(Data for analysis Opens)
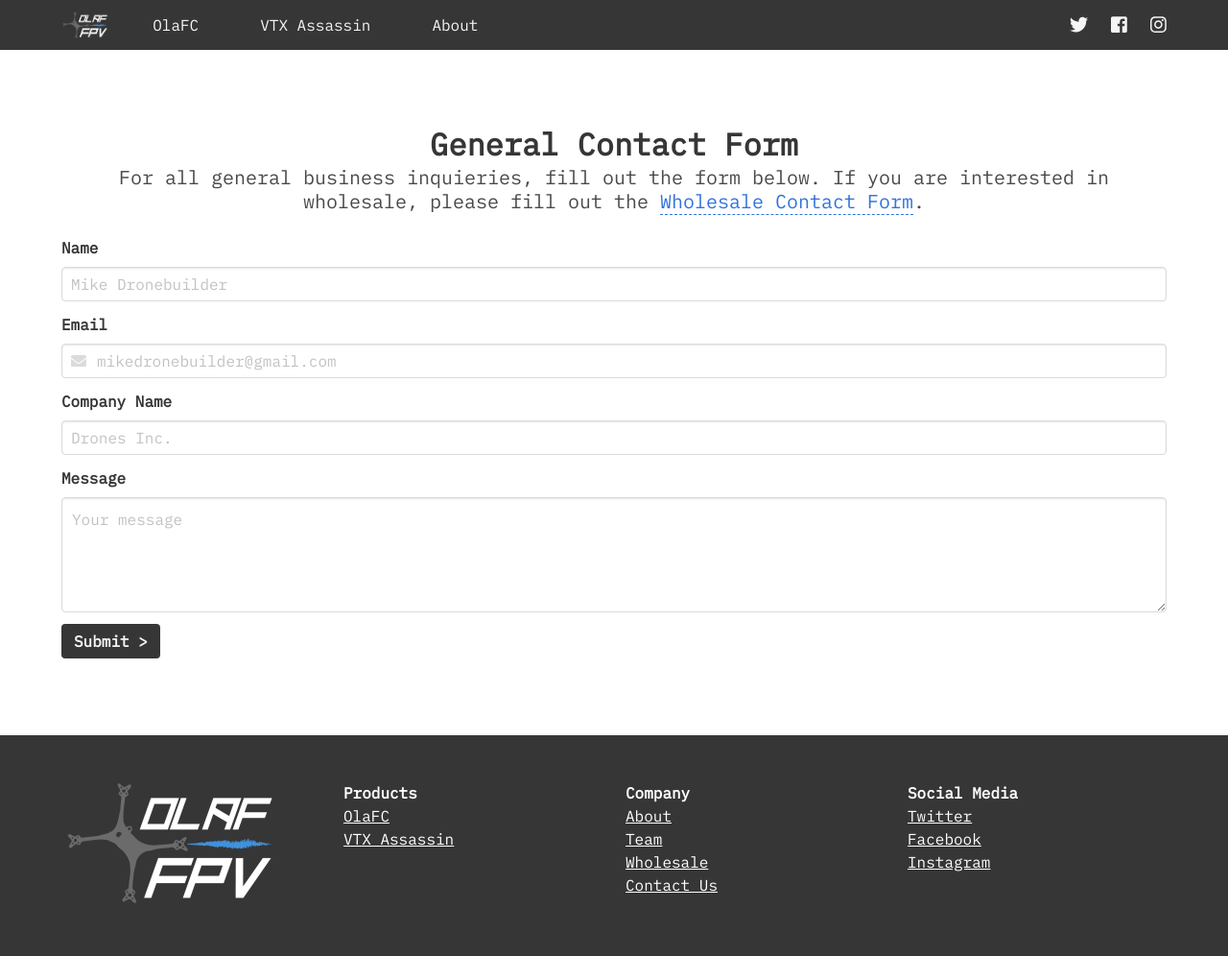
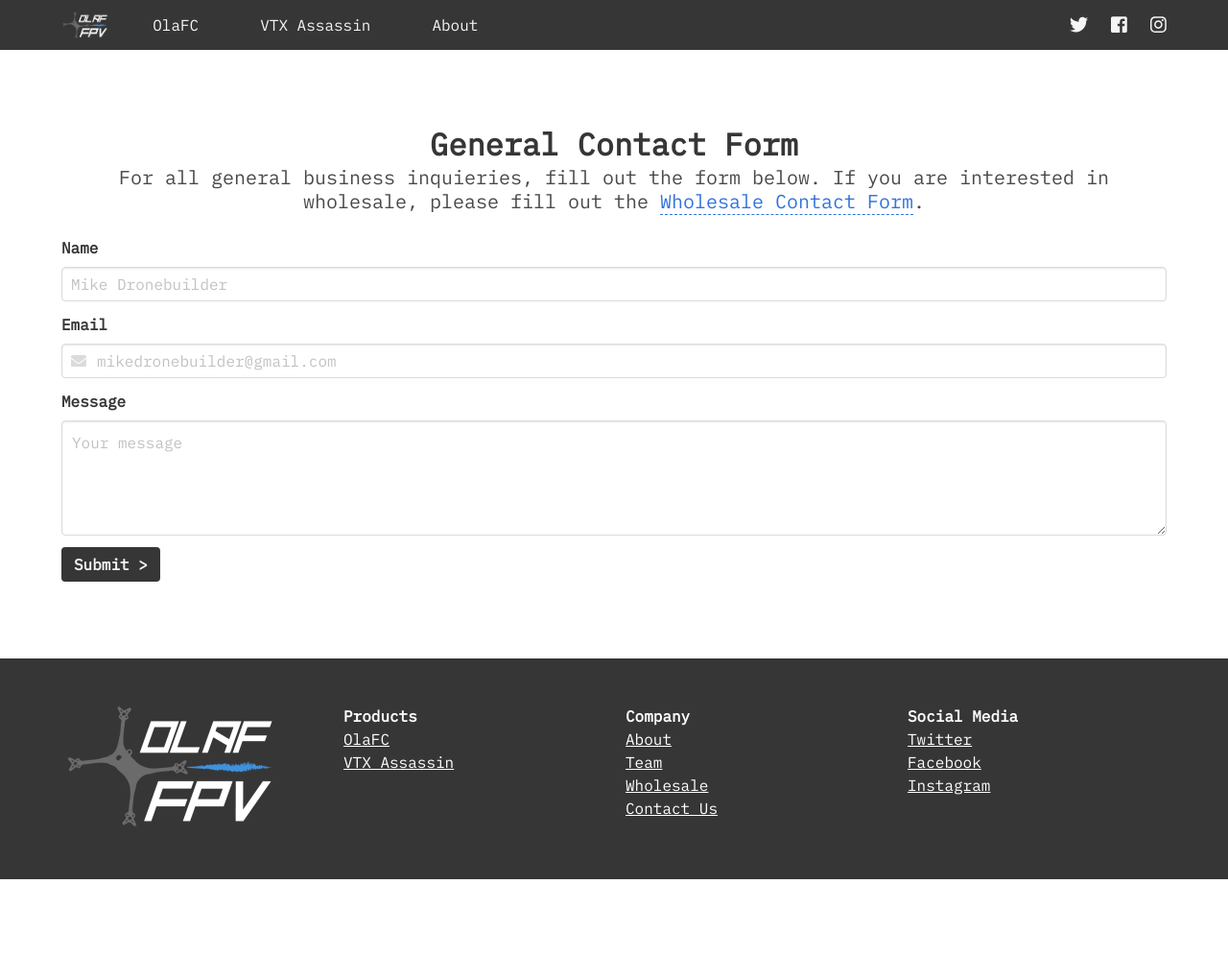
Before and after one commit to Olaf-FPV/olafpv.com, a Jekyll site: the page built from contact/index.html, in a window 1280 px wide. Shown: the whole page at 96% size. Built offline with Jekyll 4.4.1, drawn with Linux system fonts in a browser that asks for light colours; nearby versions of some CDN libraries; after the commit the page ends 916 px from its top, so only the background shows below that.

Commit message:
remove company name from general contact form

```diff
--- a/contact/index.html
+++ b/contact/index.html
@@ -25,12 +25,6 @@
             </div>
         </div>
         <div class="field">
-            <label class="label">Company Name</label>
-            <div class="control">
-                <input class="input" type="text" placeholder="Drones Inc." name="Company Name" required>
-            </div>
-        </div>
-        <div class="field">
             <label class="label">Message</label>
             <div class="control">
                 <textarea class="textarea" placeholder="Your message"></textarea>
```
(Data for analysis Closes)
**Activity**. Wherever an image appears in the data, omit it and repeat everything else exactly.

**Written reply**.
Before and after one commit to Olaf-FPV/olafpv.com, a Jekyll site: the page built from contact/index.html, in a window 1280 px wide. Shown: the whole page at 96% size. Built offline with Jekyll 4.4.1, drawn with Linux system fonts in a browser that asks for light colours; nearby versions of some CDN libraries; after the commit the page ends 916 px from its top, so only the background shows below that.

Commit message:
remove company name from general contact form

```diff
--- a/contact/index.html
+++ b/contact/index.html
@@ -25,12 +25,6 @@
             </div>
         </div>
         <div class="field">
-            <label class="label">Company Name</label>
-            <div class="control">
-                <input class="input" type="text" placeholder="Drones Inc." name="Company Name" required>
-            </div>
-        </div>
-        <div class="field">
             <label class="label">Message</label>
             <div class="control">
                 <textarea class="textarea" placeholder="Your message"></textarea>
```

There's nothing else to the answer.